RECORDED INFORMATION:
##############################

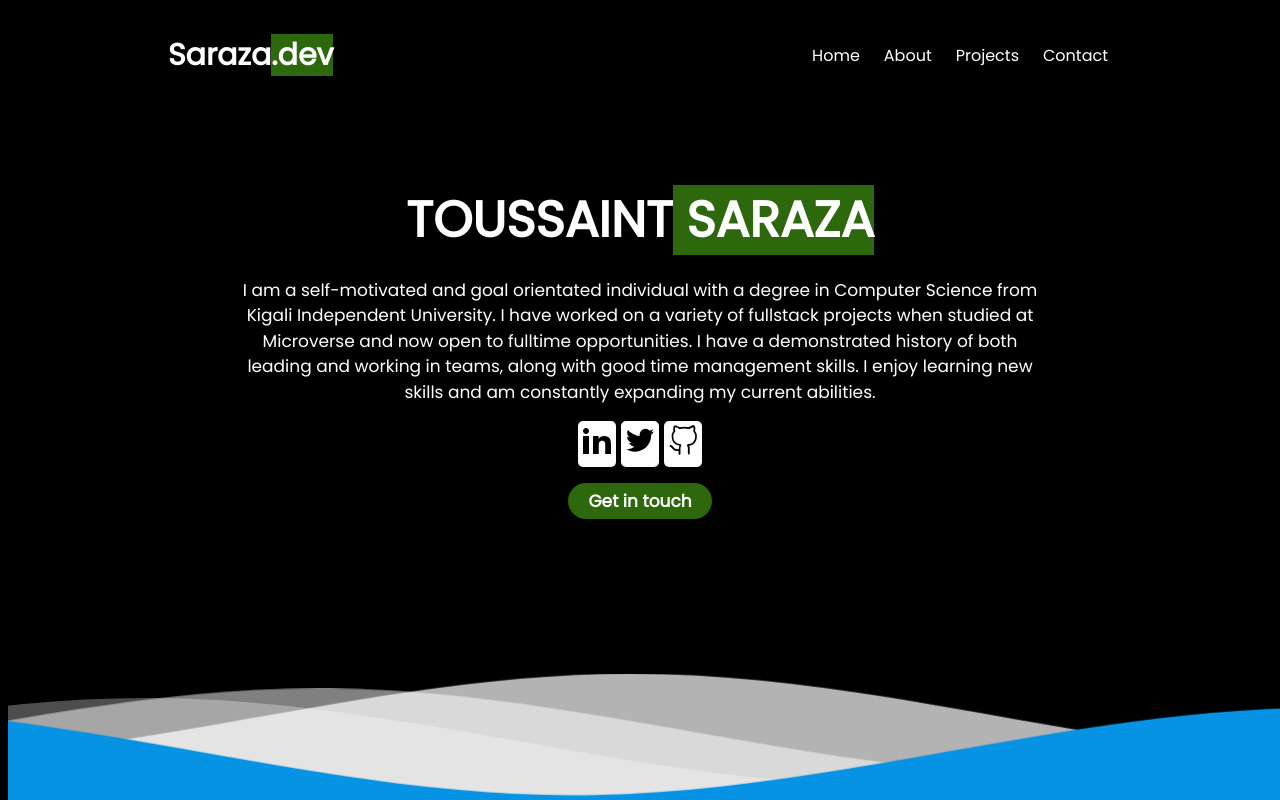
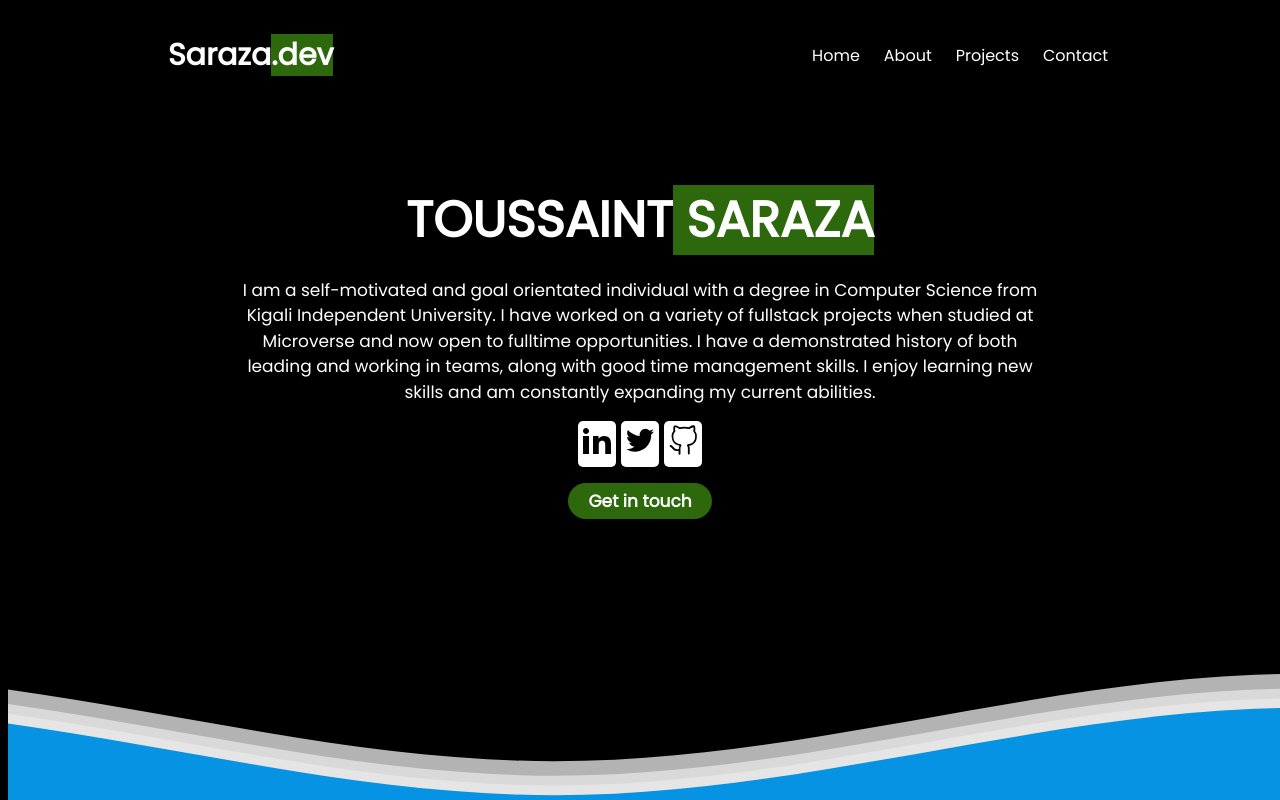
Before and after one commit to sarazaToussaint/Saraza-dev, a React (Create React App) app: page / in a window 1280 px wide. Built offline with nearby package versions, Linux system fonts and the light colour scheme.

Commit message:
Make some changes on the animation

```diff
--- a/src/components/Home.jsx
+++ b/src/components/Home.jsx
@@ -46,7 +46,7 @@ const Home = () => (
         <defs>
           <path id="gentle-wave" d="M-160 44c30 0 58-18 88-18s 58 18 88 18 58-18 88-18 58 18 88 18 v44h-352z" />
         </defs>
-        <g className="parallax">
+        <g className="parall">
           <use xlinkHref="#gentle-wave" x="48" y="0" fill="rgba(255,255,255,0.7" />
           <use xlinkHref="#gentle-wave" x="48" y="3" fill="rgba(255,255,255,0.5)" />
           <use xlinkHref="#gentle-wave" x="48" y="5" fill="rgba(255,255,255,0.3)" />
```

##############################

WHAT YOU SHOULD DO:
All of the entries above need to be repeated exactly, minus the pictures.

SOLVED EXERCISE:
Before and after one commit to sarazaToussaint/Saraza-dev, a React (Create React App) app: page / in a window 1280 px wide. Built offline with nearby package versions, Linux system fonts and the light colour scheme.

Commit message:
Make some changes on the animation

```diff
--- a/src/components/Home.jsx
+++ b/src/components/Home.jsx
@@ -46,7 +46,7 @@ const Home = () => (
         <defs>
           <path id="gentle-wave" d="M-160 44c30 0 58-18 88-18s 58 18 88 18 58-18 88-18 58 18 88 18 v44h-352z" />
         </defs>
-        <g className="parallax">
+        <g className="parall">
           <use xlinkHref="#gentle-wave" x="48" y="0" fill="rgba(255,255,255,0.7" />
           <use xlinkHref="#gentle-wave" x="48" y="3" fill="rgba(255,255,255,0.5)" />
           <use xlinkHref="#gentle-wave" x="48" y="5" fill="rgba(255,255,255,0.3)" />
```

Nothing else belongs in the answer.